When the DJ blasts the rapper Lil' Wayne through the 19,000 seat arena, and the announcer rhetorically asks the audience "Are you dead out there?" and the crowd goes wild, you certainly feel the electricity in the air.
It's like a Vegas boxing event but instead of boxing you get Tommy Sandoval punching a quarterpipe with a Mike Tyson-esque blunt to fakie.
You can't help but be swept up in the moment. You feel the monster energy. You feel like you are in a strange dream.
This is skateboarding as global information age data-driven digital media spectacle. [Incidentally, as a joke/literary experiment, I asked DC and Alien Workshop pro Mikey Taylor to write a single sentence on my laptop, anything he felt like so long as it did not involve swearing or references to drugs or alcohol. He took a while to compose a sentence. "Writing is hard," he said. After some deliberation he wrote one sentence and gave me a high five. When I looked at the computer it said, "Is Street League the future?"]
If you are a numbers person, if you desire a statistical portrait of sick and rad and gnarly and steezy skating, you can also enjoy Street League on that strategic level. At any time, you may wade into the numerical information Street League relentlessly provides viewers second by second.
SO, IS STREET LEAGUE THE FUTURE?
"If golf and skateboarding had a baby it would be Street League," offered one industry-insider on the courtesy shuttle transporting persons from the Westin Crown Center hotel to the Sprint Center, where Street League's first stop is being held. Jeff Pang, a legendary former pro for Element's earliest incarnation Underworld Element, added that he and several colleagues have a friendly gambling pool revolving around Street League results. "We nerd out," Pang said with a laugh.

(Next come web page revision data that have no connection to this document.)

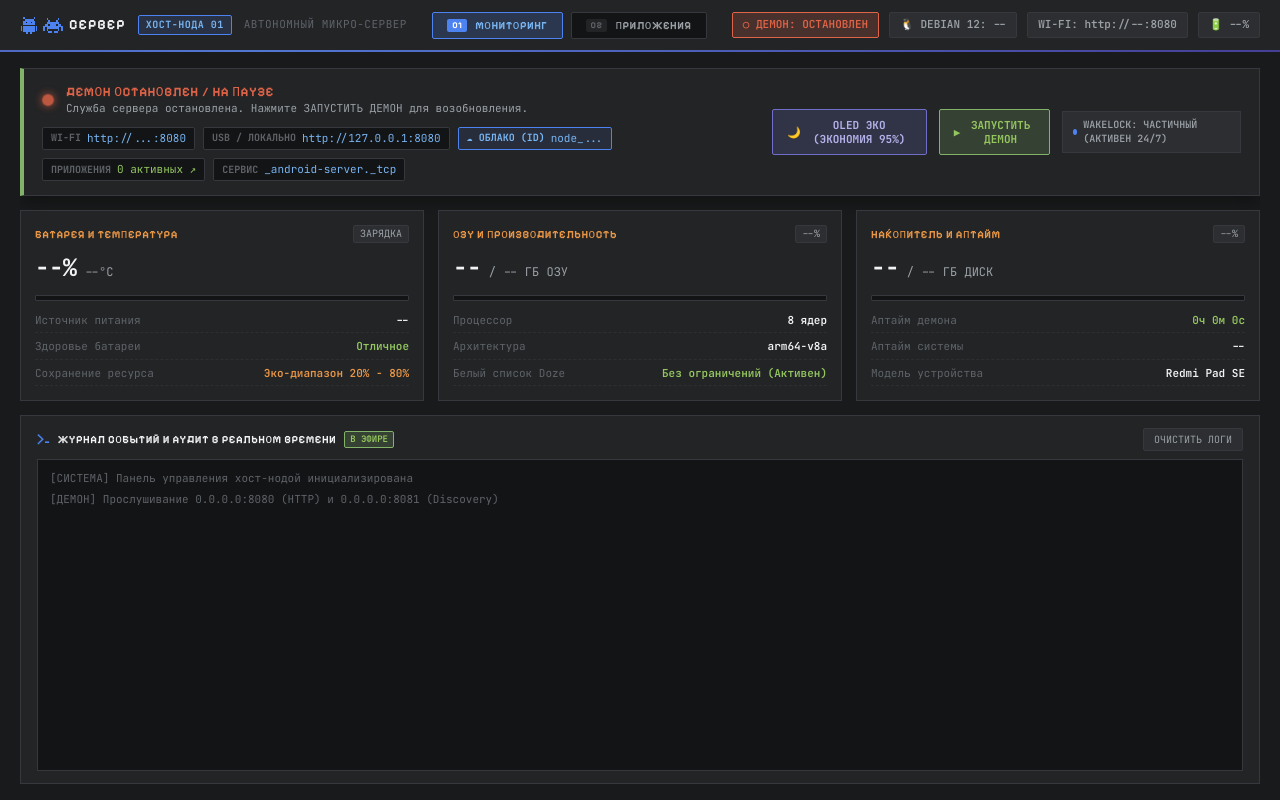
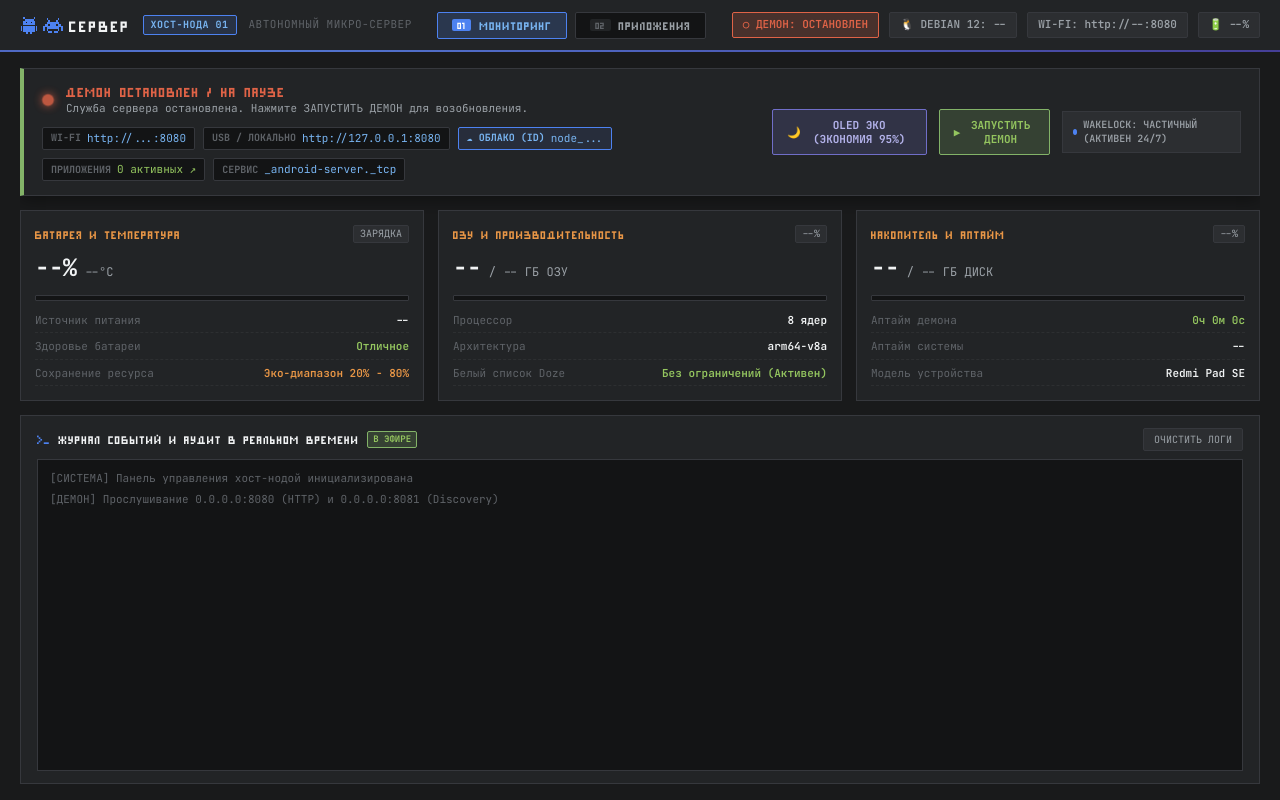
Before and after one commit to daniel1134i/android-server, a plain HTML site: page android-app/app/src/main/assets/web/node.html in a window 1280 px wide. Drawn offline with Linux system fonts and the light colour scheme; no server answers.

Commit message:
feat(ui): integrate exact Pixel Cyr Normal font for crisp cyrillic 'СЕРВЕР' rendering

```diff
--- a/android-app/app/src/main/assets/web/node.css
+++ b/android-app/app/src/main/assets/web/node.css
@@ -1,7 +1,7 @@
 @font-face {
-  font-family: 'Pixelify Sans';
-  src: url('PixelifySans-Bold.ttf') format('truetype');
-  font-weight: 400 700;
+  font-family: 'Pixel Cyr Normal';
+  src: url('PixelCyrNormal.ttf') format('truetype');
+  font-weight: normal;
   font-style: normal;
   font-display: swap;
 }
@@ -27,7 +27,7 @@
   --text-dim: #5f6368;
 
   --font-mono: 'JetBrains Mono', 'Fira Code', Menlo, Monaco, monospace;
-  --font-pixel: 'Pixelify Sans', 'Silkscreen', 'Press Start 2P', monospace;
+  --font-pixel: 'Pixel Cyr Normal', monospace;
 }
 
 * {
@@ -94,15 +94,16 @@ body {
   display: inline-flex;
   align-items: center;
   font-family: var(--font-pixel);
-  font-size: 14px;
+  font-size: 15px;
   letter-spacing: 0.5px;
 }
 
 .brand-server-text {
-  font-family: var(--font-pixel);
-  font-size: 14px;
+  font-family: 'Pixel Cyr Normal', var(--font-pixel), monospace;
+  font-size: 15px;
   color: var(--text-main);
-  letter-spacing: 1px;
+  letter-spacing: 1.5px;
+  text-transform: uppercase;
 }
 
 .brand-title .highlight {
--- a/mac-app/renderer/style.css
+++ b/mac-app/renderer/style.css
@@ -1,7 +1,7 @@
 @font-face {
-  font-family: 'Pixelify Sans';
-  src: url('PixelifySans-Bold.ttf') format('truetype');
-  font-weight: 400 700;
+  font-family: 'Pixel Cyr Normal';
+  src: url('PixelCyrNormal.ttf') format('truetype');
+  font-weight: normal;
   font-style: normal;
   font-display: swap;
 }
@@ -40,7 +40,7 @@
   --pixel-purple: #8966af;
 
   --font-mono: 'JetBrains Mono', 'Fira Code', Menlo, Monaco, monospace;
-  --font-pixel: 'Pixelify Sans', 'Silkscreen', 'Press Start 2P', monospace;
+  --font-pixel: 'Pixel Cyr Normal', monospace;
 }
 
 * {
@@ -122,10 +122,11 @@ body {
 }
 
 .brand-server-text {
-  font-family: var(--font-pixel);
-  font-size: 13px;
+  font-family: 'Pixel Cyr Normal', var(--font-pixel), monospace;
+  font-size: 14px;
   color: var(--text-main);
-  letter-spacing: 1px;
+  letter-spacing: 1.5px;
+  text-transform: uppercase;
 }
 
 .brand-title .highlight {
```
Also changed, not shown: android-app/app/src/main/assets/web/PixelCyrNormal.ttf (added), android-app/app/src/main/assets/web/PixelifySans-Bold.ttf (deleted), mac-app/renderer/PixelCyrNormal.ttf (added), mac-app/renderer/PixelifySans-Bold.ttf (deleted).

Or if you just want to watch sick skating in person, Street League offers just that.
If you attend Street League as a member of the media, you will hear and read the phrase "The Greatest Skateboarders in the World" with a frequency that sometimes allows you to forget what that actually means. Tonight what that meant was Nyjah Huston doing a perfect kickflip backside noseblunt on what might technically could be called a huge red handrail with a huge drop that could kill you.
Tonight what that meant was hometown favorite Sean Malto doing a nosegrind nollie flip out on a giant ledge. Malto, a Kansas City native with a Midwesterner's unassuming appeal, was clearly the crowd favorite. As he skated members of the audience would call out, "Malto!" "Hey Malto!"
Bastien Salabanzi, a dynamic Frenchman, is in some ways Malto's stylistic antithesis. Malto projects ease. Salabanzi projects intensity.
Though in practice he was throwing caballerial kickflips at Nolan Ryan speeds, his first run of the Street League Qualifier may have been marred by contest jitters. But clearly Salabanzi benefited from Street League's revised format, which allows skaters two runs but only counts the higher of the skater's two scores.
In his second run of the evening Salabanzi did yet another comeback, by pulling that caballerial kickflip. His second was just about perfect. The crowd went wild.
But in the end it was Nyjah Huston who came in first place this warm evening in Kansas City's Power and Light district. Judged purely by athletic standards, one could easily argue that the 17-year-old prodigy is the greatest skateboarder in the world. Judges agreed with that assessment.
Things you would hear if you walked through the Sprint Center include: "Nyjah is going to take it... Nyjah won... Nyjah got first place... Nyjah killed it... Nyjah is the man... Nyjah is amazing."
As this reporter left the Sprint Center he passed Baker and Nike SB pro Theotis Beasley. Beasley was posing with a picture with two fans. "Nyjah, he just does the hardest tricks," said Beasley. "People just know he's going to land it. He's really consistent. He's steady focus. Malto did good and represented for his hometown. People love how smooth he is. The tricks Nyjah throws out at the last moment are unbelievable. He knows that's what the crowd wants to see. The kickflip backside noseblunt was a great way to end it. Nobody is going to forget that. He was already number one. He just had to do it."
"It's my first time [at Street League]," added Beasley. "It's so good to see it in person."